▶ _Exercise description_:
Lines with the string "data" are to be identified in the listing and copied.

▼▼▼

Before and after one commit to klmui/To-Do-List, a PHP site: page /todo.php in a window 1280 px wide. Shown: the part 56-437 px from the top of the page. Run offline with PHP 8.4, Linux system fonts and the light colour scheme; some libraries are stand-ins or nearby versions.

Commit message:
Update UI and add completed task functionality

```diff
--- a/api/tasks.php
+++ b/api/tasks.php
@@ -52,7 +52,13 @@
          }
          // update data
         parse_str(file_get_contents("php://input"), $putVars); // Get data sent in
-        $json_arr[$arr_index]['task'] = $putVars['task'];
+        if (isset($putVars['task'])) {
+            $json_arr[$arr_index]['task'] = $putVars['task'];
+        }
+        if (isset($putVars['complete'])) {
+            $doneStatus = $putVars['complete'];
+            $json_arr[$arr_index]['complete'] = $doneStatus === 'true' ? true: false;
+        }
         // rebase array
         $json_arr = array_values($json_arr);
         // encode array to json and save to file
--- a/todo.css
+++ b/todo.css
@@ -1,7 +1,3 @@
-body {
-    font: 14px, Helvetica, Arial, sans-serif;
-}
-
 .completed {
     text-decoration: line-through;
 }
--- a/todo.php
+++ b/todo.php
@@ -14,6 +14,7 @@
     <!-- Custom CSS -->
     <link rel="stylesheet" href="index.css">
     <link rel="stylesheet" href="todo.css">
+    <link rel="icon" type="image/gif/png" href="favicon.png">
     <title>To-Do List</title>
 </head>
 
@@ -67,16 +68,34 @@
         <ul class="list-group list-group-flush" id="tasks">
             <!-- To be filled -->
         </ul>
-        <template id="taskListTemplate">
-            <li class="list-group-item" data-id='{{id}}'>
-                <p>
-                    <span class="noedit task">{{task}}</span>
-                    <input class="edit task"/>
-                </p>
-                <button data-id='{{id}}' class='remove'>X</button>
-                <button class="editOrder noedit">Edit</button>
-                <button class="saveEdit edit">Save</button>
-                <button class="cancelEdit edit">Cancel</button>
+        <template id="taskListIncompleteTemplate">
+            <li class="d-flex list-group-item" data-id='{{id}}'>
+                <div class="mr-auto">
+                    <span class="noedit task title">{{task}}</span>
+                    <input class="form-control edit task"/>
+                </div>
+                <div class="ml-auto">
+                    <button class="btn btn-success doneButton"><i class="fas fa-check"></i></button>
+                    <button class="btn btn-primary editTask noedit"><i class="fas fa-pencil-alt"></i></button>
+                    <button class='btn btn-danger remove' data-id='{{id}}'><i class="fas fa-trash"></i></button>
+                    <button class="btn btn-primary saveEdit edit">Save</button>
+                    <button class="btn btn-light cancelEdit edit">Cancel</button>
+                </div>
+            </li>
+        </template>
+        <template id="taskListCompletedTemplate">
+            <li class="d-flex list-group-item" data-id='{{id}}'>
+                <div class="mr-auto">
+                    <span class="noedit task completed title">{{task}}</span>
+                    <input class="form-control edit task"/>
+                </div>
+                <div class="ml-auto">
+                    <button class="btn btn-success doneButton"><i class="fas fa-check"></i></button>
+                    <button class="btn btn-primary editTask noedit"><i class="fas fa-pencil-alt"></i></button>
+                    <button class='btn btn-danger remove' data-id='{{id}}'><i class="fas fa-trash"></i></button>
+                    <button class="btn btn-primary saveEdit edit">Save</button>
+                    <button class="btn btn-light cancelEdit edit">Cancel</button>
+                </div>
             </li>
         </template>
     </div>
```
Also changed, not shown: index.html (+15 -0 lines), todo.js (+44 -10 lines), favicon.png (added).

▲▲▲

▶ _Answer for this exercise_:
          // update data
         parse_str(file_get_contents("php://input"), $putVars); // Get data sent in
-            <li class="list-group-item" data-id='{{id}}'>
-                <button data-id='{{id}}' class='remove'>X</button>
+            <li class="d-flex list-group-item" data-id='{{id}}'>
+                    <button class='btn btn-danger remove' data-id='{{id}}'><i class="fas fa-trash"></i></button>
+            <li class="d-flex list-group-item" data-id='{{id}}'>
+                    <button class='btn btn-danger remove' data-id='{{id}}'><i class="fas fa-trash"></i></button>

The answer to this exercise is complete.